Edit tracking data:
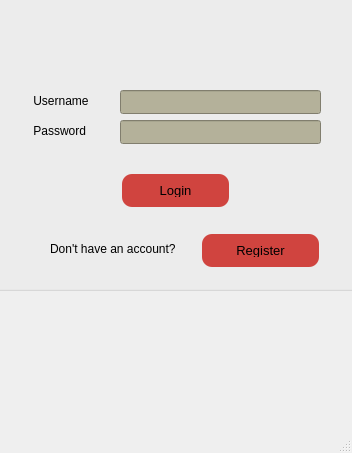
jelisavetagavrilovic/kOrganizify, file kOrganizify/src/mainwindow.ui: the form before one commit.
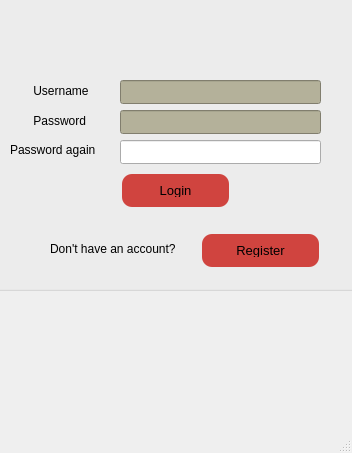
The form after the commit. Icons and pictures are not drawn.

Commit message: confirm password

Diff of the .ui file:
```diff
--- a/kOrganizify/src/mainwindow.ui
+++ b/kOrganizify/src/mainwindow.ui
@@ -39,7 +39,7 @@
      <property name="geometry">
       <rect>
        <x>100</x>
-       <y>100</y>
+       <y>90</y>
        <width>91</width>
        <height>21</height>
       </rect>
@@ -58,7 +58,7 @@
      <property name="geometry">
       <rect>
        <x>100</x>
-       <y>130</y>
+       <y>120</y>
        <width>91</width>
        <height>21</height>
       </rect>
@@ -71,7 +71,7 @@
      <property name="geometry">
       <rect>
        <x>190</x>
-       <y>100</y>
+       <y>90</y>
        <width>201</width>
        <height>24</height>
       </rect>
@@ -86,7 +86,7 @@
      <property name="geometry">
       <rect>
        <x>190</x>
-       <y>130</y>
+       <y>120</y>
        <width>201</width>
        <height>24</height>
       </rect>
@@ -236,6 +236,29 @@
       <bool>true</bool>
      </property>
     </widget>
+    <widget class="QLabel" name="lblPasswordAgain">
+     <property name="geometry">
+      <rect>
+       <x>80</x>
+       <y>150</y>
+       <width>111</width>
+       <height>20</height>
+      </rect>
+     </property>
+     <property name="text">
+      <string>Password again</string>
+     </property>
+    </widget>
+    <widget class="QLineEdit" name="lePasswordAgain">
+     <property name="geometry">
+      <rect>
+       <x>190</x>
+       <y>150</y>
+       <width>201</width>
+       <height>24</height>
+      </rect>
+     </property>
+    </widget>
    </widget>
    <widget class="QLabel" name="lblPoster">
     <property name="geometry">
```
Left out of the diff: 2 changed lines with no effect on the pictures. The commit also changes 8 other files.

- **Task brief**: Whenever a line of the records holds the string "widget", pick it out and copy it.

- **Written answer**:
     </widget>
+    <widget class="QLabel" name="lblPasswordAgain">
+    </widget>
+    <widget class="QLineEdit" name="lePasswordAgain">
+    </widget>
    </widget>
    <widget class="QLabel" name="lblPoster">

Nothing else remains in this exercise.